Work instructions -
Match the word "charts". Return each line of the data below where it appears.
_____
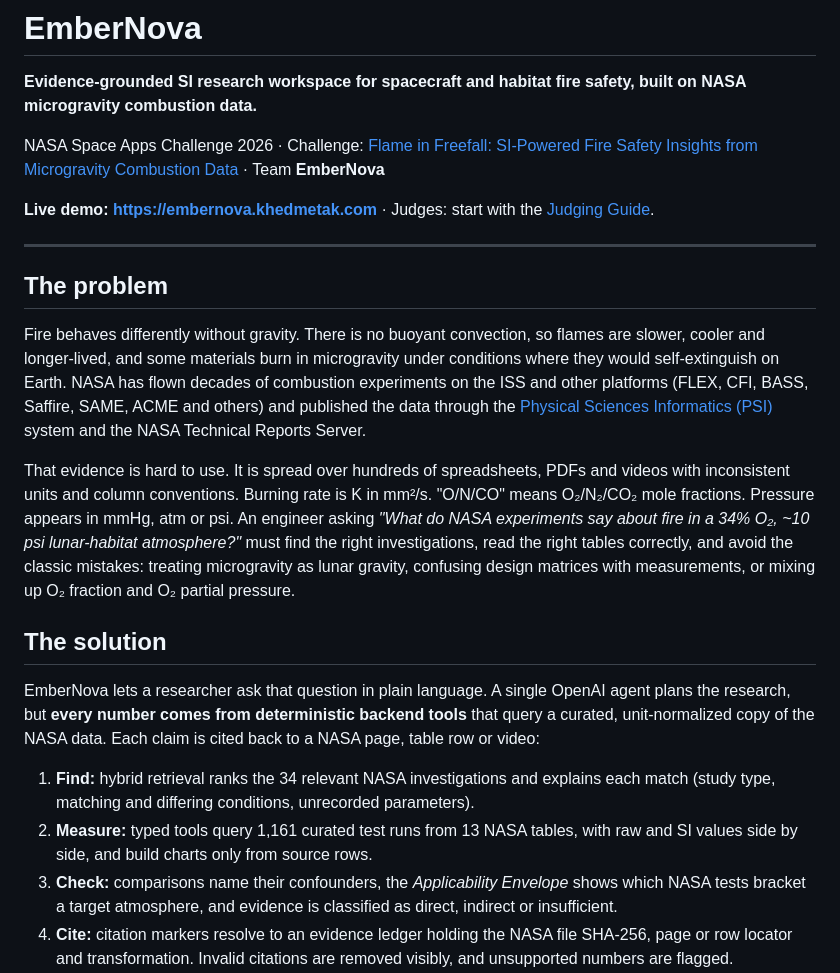
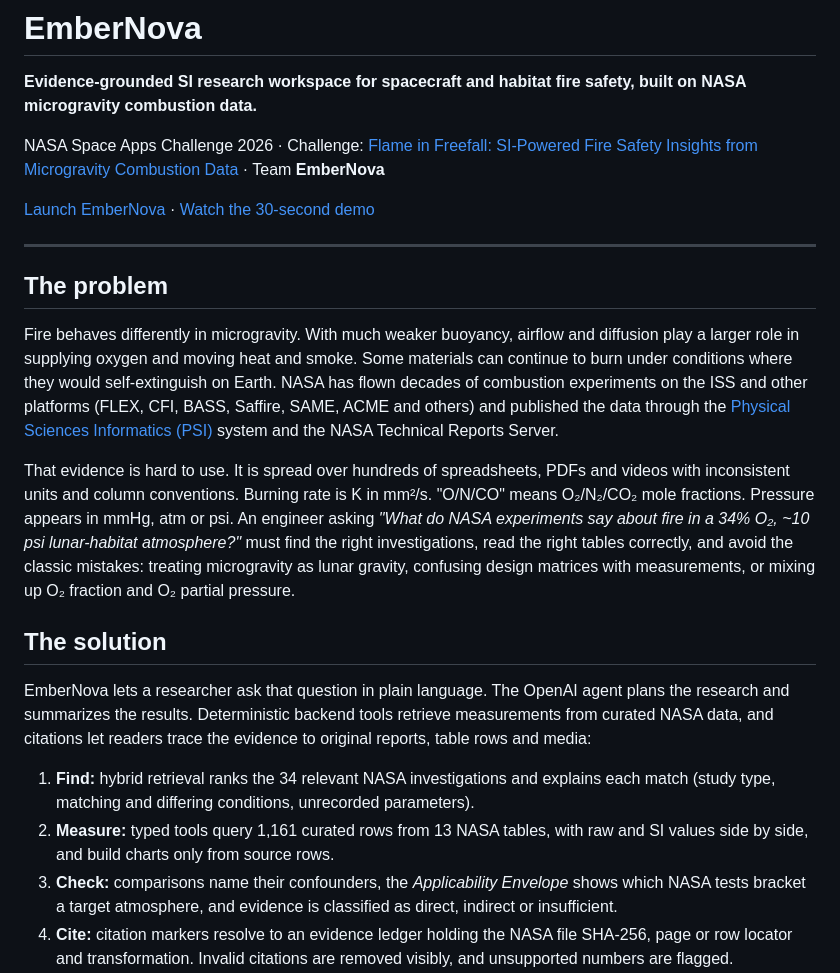
Before and after one commit to YounesElshafi/EmberNova, a Markdown page: README.md, the part around one of its changes. GitHub-like rendering.

```diff
--- a/README.md
+++ b/README.md
@@ -4,22 +4,22 @@
 
 NASA Space Apps Challenge 2026 · Challenge: [Flame in Freefall: SI-Powered Fire Safety Insights from Microgravity Combustion Data](https://www.spaceappschallenge.org/2026/challenges/flame-in-freefall/) · Team **EmberNova**
 
-**Live demo: https://embernova.khedmetak.com** · Judges: start with the [Judging Guide](docs/JUDGING_GUIDE.md).
+[Launch EmberNova](https://embernova.khedmetak.com/) · [Watch the 30-second demo](https://www.youtube.com/watch?v=rQv62s8560s)
 
 ---
 
 ## The problem
 
-Fire behaves differently without gravity. There is no buoyant convection, so flames are slower, cooler and longer-lived, and some materials burn in microgravity under conditions where they would self-extinguish on Earth. NASA has flown decades of combustion experiments on the ISS and other platforms (FLEX, CFI, BASS, Saffire, SAME, ACME and others) and published the data through the [Physical Sciences Informatics (PSI)](https://psi.nasa.gov/) system and the NASA Technical Reports Server.
+Fire behaves differently in microgravity. With much weaker buoyancy, airflow and diffusion play a larger role in supplying oxygen and moving heat and smoke. Some materials can continue to burn under conditions where they would self-extinguish on Earth. NASA has flown decades of combustion experiments on the ISS and other platforms (FLEX, CFI, BASS, Saffire, SAME, ACME and others) and published the data through the [Physical Sciences Informatics (PSI)](https://psi.nasa.gov/) system and the NASA Technical Reports Server.
 
 That evidence is hard to use. It is spread over hundreds of spreadsheets, PDFs and videos with inconsistent units and column conventions. Burning rate is K in mm²/s. "O/N/CO" means O₂/N₂/CO₂ mole fractions. Pressure appears in mmHg, atm or psi. An engineer asking *"What do NASA experiments say about fire in a 34% O₂, ~10 psi lunar-habitat atmosphere?"* must find the right investigations, read the right tables correctly, and avoid the classic mistakes: treating microgravity as lunar gravity, confusing design matrices with measurements, or mixing up O₂ fraction and O₂ partial pressure.
 
 ## The solution
 
-EmberNova lets a researcher ask that question in plain language. A single OpenAI agent plans the research, but **every number comes from deterministic backend tools** that query a curated, unit-normalized copy of the NASA data. Each claim is cited back to a NASA page, table row or video:
+EmberNova lets a researcher ask that question in plain language. The OpenAI agent plans the research and summarizes the results. Deterministic backend tools retrieve measurements from curated NASA data, and citations let readers trace the evidence to original reports, table rows and media:
 
 1. **Find:** hybrid retrieval ranks the 34 relevant NASA investigations and explains each match (study type, matching and differing conditions, unrecorded parameters).
-2. **Measure:** typed tools query 1,161 curated test runs from 13 NASA tables, with raw and SI values side by side, and build charts only from source rows.
+2. **Measure:** typed tools query 1,161 curated rows from 13 NASA tables, with raw and SI values side by side, and build charts only from source rows.
 3. **Check:** comparisons name their confounders, the *Applicability Envelope* shows which NASA tests bracket a target atmosphere, and evidence is classified as direct, indirect or insufficient.
 4. **Cite:** citation markers resolve to an evidence ledger holding the NASA file SHA-256, page or row locator and transformation. Invalid citations are removed visibly, and unsupported numbers are flagged.
 
```
Also changed, not shown: other parts of README.md (+12 -2 lines), docs/JUDGING_GUIDE.md (deleted, +0 -49 lines), docs/README.md (+1 -1 lines), docs/images/research-ranking.jpg (added), docs/images/research-workspace.jpg (added).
_____
Answer to this task -
-2. **Measure:** typed tools query 1,161 curated test runs from 13 NASA tables, with raw and SI values side by side, and build charts only from source rows.
+2. **Measure:** typed tools query 1,161 curated rows from 13 NASA tables, with raw and SI values side by side, and build charts only from source rows.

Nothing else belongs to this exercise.